    Of course SMH comes to other conclusions and hints at solutions that only a Nanny state would ever endorse, not a single mention of insane RE prices not even a hint that this might be what’s behind the trend….what is it my Dad used to say?…There are none so blind as those that do not want to see!

    • Curiously revenue collection from roads has ballooned, here I thought all that revenue raising was in aide of road and public safety. Because government bwaahaahaahaa

    • Easy fix. A camera in every car focused on the driver. If more than 5 yawns per minute then issue fine to driver.
      We can measure speed and issue fines. We can measure alcohol and issue fines. Why not measure fatigue and issue fines?
      After all, it is impossible to measure the safety of a driver. So govt makes money from what it can measure with a simple machine.

  14. While I agree with the underlying concerns as to the level of immigration I think it would be better to show immigration not only in numbers, but also in percentage and source. The success of our multicultural society will be brought undone if the rate of immigration from sources with greater cultural differences gets to a point where a significant majority of the population rebel against the immigrants. Rebellion is also made more likely by failure to provide services to assist in a more rapid integration such as language and education.
    And of course the principal reason for resisting such high levels of immigration is that it is not in the direct economic or amenity interest of existing citizens.
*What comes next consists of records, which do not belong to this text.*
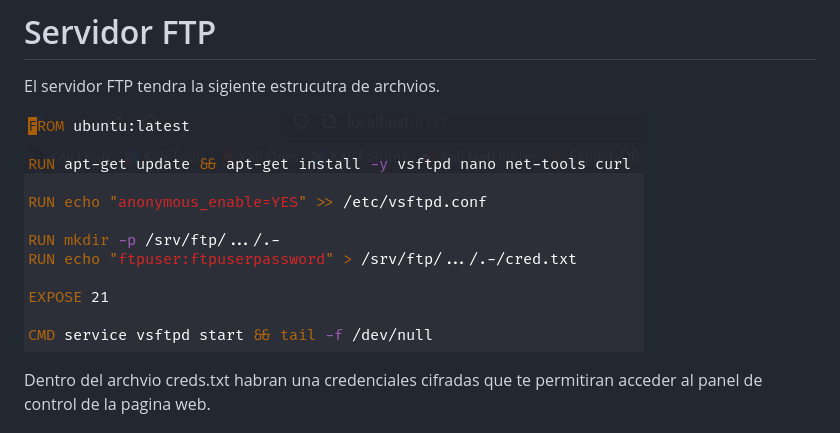
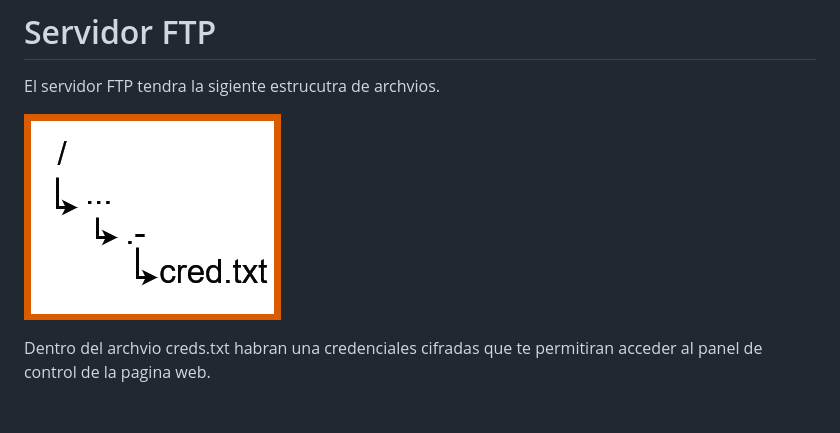
Before and after one commit to azraelp/Proyecto-Final, a Markdown page: Documentacion/maquina1/maquina1.md, the part around the change. GitHub-like rendering; pictures changed too: Assets/rutasftp.png (added).

Commit message:
update m1

```diff
--- a/Documentacion/maquina1/maquina1.md
+++ b/Documentacion/maquina1/maquina1.md
@@ -20,7 +20,7 @@ Para ello, vamos a crear un contenedor Docker con el sistema operativo Ubuntu Se
 
 El servidor FTP tendra la sigiente estrucutra de archvios.
 
-![](/Assets/Dockerfile1.0.png)
+![](/Assets/rutasftp.png)
 
 Dentro del archvio creds.txt habran una credenciales cifradas que te permitiran acceder al panel de control de la pagina web.
 
```
Also changed, not shown: Assets/foton.jpeg (added).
There might be indirect benefits to some such as shareholders because oligopolistic companies will see increases in share prices, but against that there are a whole raft of other indirect costs to existing citizens, simple things like a higher proportion and greater number on public transport having to stand for more than 15 minutes.
    I agree wholeheartedly with your comments about governments continuing with the boiling frog policies of only building additional infrastructure when everything is at 140% of design capacity.

  15. The rate of growth can be misleading. There is a big difference between 2% of 1,000,000 people and 2% of 4,000,000 people. Many more through the turnstile each year. And most appear to be escaping overpopulated countries. Ironic that is.